With 9/11 there was often a face attached to death. I remember seeing color copies of people's photos up everywhere, covering places by the subway and in the public spaces. There was a constant reminder that potentially, somebody lost their life and most likely did. Whereas now, who are these faceless, nameless people that have died? Two hundred something thousand, globally! You know, are they just generic people!?  Too many to acknowledge?

[JS] What I find particularly interesting about what you said in your IG post is that there is this collective trauma and It does not pick it’s politics. Liberals tend to express anxiety about people not sheltering in place and republicans protest by storming their state capitol buildings with guns. All people are experiencing trauma and they express it with bits of media shared through social media posts and these lines are becoming increasingly blurry.

[LS] Talking about the sketchbook drawing, or my quick painting, I often collage things in my work and layer things.  In the skull image, there is a section that I collaged with a piece of mail. I use mail because it's readily available and I want to recycle objects.  (The postal fragment  and gauze might be seen as connecting to the everyday).

My recent process of art making went from working intuitively, mixing explorations with no agenda, increasingly to Coronavirus themes and being in lockdown.

I did the New York thing, I pursued life in the “Art World” wholeheartedly in my years there. When I moved back to Hawaii in 2008, I kind of dropped the ball,(intentionally). I just let my guard down and I said, I'm not going to worry about it (being an artist). And basically, I didn't.

While in New York, it was always being in production, you know “cultural production” or survival. You are a part of the system, you are trying to make it in art. I showed at the Andrew Kreps gallery and got some reviews. Here, I am hardly in that mindset, and being home now with some time. I’ve started to actually, slowly get back in the habit of working, as if Coronavirus prompted some kind of natural way of making art again, hopefully not just skulls. How have other artist dealt with what’s going on? Business as usual?

[JS] Do you think that the sketch might turn into a serial work?

[LS] Probably not. I don't know how I would continue my exploration of the way things are going and fully realize this as an artwork. The last time I did that was a loose body of work based on the Molasses spill in the Honolulu harbor shown at SPF Projects in Honolulu.  I'm kind of drawn to more environmental things so for that disaster, I made a series based on dead coral reefs in collaboration with Paa Joe, a coffin maker in Ghana. On my request, he made five Hawaiian reef fishes as miniature coffins. Inside the coffins, where you would normally put the body or the ashes, I put Mary Jane Candie's for the viewer to eat during the exhibition. These were also shown at The Luggage Store in SAn Francisco curated by Trisha Lagaso Goldberg.

[JS] Sounds about right to me.

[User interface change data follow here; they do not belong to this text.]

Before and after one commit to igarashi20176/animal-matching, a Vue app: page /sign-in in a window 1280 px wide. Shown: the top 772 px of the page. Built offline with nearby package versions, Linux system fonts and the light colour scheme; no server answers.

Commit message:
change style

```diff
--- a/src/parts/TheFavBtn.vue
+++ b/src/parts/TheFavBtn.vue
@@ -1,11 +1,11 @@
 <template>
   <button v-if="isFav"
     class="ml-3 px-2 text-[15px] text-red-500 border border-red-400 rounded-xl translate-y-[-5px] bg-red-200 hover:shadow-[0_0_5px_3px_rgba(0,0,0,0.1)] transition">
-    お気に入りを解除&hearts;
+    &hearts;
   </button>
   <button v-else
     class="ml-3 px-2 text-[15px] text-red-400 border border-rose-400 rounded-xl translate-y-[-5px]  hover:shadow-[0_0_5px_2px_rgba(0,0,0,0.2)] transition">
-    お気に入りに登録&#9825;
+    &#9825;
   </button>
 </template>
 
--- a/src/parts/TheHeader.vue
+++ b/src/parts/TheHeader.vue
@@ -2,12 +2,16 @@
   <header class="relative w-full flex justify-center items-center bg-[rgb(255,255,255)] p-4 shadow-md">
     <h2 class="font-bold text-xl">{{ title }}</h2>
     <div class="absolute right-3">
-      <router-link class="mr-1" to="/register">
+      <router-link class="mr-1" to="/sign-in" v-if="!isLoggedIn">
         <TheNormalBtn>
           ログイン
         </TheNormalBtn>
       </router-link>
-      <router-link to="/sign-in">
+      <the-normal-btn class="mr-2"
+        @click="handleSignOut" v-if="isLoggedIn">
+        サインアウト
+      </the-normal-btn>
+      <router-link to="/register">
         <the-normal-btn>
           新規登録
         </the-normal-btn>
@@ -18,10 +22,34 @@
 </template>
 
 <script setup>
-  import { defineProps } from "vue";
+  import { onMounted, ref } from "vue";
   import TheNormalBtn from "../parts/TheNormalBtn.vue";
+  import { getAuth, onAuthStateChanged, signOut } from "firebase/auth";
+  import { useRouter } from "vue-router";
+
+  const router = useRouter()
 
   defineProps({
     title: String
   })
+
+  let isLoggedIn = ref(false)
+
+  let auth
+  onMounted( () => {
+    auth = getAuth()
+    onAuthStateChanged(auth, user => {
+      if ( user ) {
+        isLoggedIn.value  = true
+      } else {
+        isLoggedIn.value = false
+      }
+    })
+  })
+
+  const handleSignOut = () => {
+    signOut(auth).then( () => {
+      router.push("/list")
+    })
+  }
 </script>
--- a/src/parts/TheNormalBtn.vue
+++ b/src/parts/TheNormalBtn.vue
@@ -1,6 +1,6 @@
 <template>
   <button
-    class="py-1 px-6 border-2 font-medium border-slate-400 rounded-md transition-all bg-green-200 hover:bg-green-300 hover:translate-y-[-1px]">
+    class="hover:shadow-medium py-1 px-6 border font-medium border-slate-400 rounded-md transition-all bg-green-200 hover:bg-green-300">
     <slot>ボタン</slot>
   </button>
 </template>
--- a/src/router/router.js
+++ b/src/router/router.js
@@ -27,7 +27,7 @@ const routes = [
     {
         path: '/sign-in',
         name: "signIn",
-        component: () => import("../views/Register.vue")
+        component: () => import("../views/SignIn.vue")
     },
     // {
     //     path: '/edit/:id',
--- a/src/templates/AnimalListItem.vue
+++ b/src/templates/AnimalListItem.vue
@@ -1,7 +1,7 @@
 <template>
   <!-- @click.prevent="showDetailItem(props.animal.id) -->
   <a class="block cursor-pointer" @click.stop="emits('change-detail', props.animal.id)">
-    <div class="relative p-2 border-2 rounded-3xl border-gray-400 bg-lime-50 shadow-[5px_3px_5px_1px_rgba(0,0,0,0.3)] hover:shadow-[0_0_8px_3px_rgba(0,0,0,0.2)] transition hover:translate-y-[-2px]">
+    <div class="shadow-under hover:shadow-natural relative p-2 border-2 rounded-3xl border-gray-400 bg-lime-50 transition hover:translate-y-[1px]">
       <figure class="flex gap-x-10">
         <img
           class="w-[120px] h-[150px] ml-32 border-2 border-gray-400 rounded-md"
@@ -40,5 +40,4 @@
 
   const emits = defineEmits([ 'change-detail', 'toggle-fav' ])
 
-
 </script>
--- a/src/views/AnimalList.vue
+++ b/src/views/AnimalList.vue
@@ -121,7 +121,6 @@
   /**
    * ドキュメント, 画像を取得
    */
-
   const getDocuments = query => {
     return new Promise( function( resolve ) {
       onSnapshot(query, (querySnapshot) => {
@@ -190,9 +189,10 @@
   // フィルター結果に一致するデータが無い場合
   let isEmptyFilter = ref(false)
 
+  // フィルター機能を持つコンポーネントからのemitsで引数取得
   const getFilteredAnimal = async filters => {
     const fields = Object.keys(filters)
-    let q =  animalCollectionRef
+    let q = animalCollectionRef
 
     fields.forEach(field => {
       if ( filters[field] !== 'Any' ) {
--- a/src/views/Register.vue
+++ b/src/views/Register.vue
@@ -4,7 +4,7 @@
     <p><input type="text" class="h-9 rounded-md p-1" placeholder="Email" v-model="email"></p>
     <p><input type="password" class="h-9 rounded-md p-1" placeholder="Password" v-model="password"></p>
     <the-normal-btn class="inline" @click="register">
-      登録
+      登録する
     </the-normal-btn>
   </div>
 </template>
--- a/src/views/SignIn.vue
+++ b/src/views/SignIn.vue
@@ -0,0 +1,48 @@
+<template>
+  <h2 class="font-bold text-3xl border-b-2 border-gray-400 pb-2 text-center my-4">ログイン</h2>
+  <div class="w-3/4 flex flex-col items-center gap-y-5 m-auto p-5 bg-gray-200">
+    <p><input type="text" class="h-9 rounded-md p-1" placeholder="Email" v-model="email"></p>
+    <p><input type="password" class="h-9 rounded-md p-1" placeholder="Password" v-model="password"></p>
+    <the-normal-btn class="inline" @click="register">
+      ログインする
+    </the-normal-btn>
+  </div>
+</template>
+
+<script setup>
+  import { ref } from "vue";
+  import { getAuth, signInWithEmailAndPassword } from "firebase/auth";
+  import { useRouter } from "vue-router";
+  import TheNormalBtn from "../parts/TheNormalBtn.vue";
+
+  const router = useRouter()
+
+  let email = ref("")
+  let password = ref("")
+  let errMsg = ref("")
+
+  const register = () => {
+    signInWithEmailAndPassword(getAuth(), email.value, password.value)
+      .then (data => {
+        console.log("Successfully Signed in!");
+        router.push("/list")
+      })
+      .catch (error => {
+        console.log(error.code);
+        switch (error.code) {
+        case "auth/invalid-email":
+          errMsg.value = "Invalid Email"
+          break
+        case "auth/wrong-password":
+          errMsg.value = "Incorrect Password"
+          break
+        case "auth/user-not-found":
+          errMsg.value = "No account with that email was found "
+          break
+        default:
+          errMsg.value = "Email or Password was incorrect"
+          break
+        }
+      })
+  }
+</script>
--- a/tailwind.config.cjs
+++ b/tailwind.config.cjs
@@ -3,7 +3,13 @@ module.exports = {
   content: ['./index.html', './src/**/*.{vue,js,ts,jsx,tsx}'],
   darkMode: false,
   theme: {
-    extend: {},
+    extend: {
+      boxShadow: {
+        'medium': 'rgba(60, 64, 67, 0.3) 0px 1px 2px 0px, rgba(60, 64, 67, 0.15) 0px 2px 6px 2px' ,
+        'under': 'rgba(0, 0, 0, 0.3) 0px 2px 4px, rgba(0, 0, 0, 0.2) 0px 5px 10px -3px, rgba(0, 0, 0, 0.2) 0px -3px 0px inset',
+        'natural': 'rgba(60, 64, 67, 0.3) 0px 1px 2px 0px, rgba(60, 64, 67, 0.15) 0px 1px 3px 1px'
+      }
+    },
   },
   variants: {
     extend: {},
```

[LS] Having said I would take it easy here, contradicts the fact that we've done so many projects here. (when I say we I mean with my former partner in crime John Koga) For example, we’ve done ARS Cafe for all of these years, various fundraisers featuring art from the community, and an occasional random show based on an empty retail space. We even did things for Fashion Week a few years.  

[JS] Are you a part owner or ARS cafe or are you just curating it?

[LS] Just curating. (now with Roland Longstreet)

[JS] Can you talk a little bit about what you’ve been doing there?.

[LS] In general, we just wanted to create a platform for artists to have a place to show, and the selection process is fairly loose. There are not too many galleries in Honolulu as you know. In this case, the cafe pays for the bigger space to actually be an art space. Thanks to Nori S. who is the manager and interested in art, and his team,  somebody(?) has invested in the community, in the form of a showing space.  

[JS] Any word on when the art part might open back up again?

[LS] Maybe by June.

[JS] Well, I really look forward to checking out ARS when it’s back up with an exhibition. Thank you also for taking time to explain to me more about your skulls and the molasses. In terms of our physical presences, we are like ships passing in the night!

[LS] We traveled some really good ground here. Thank you.


DURATION 23m 10s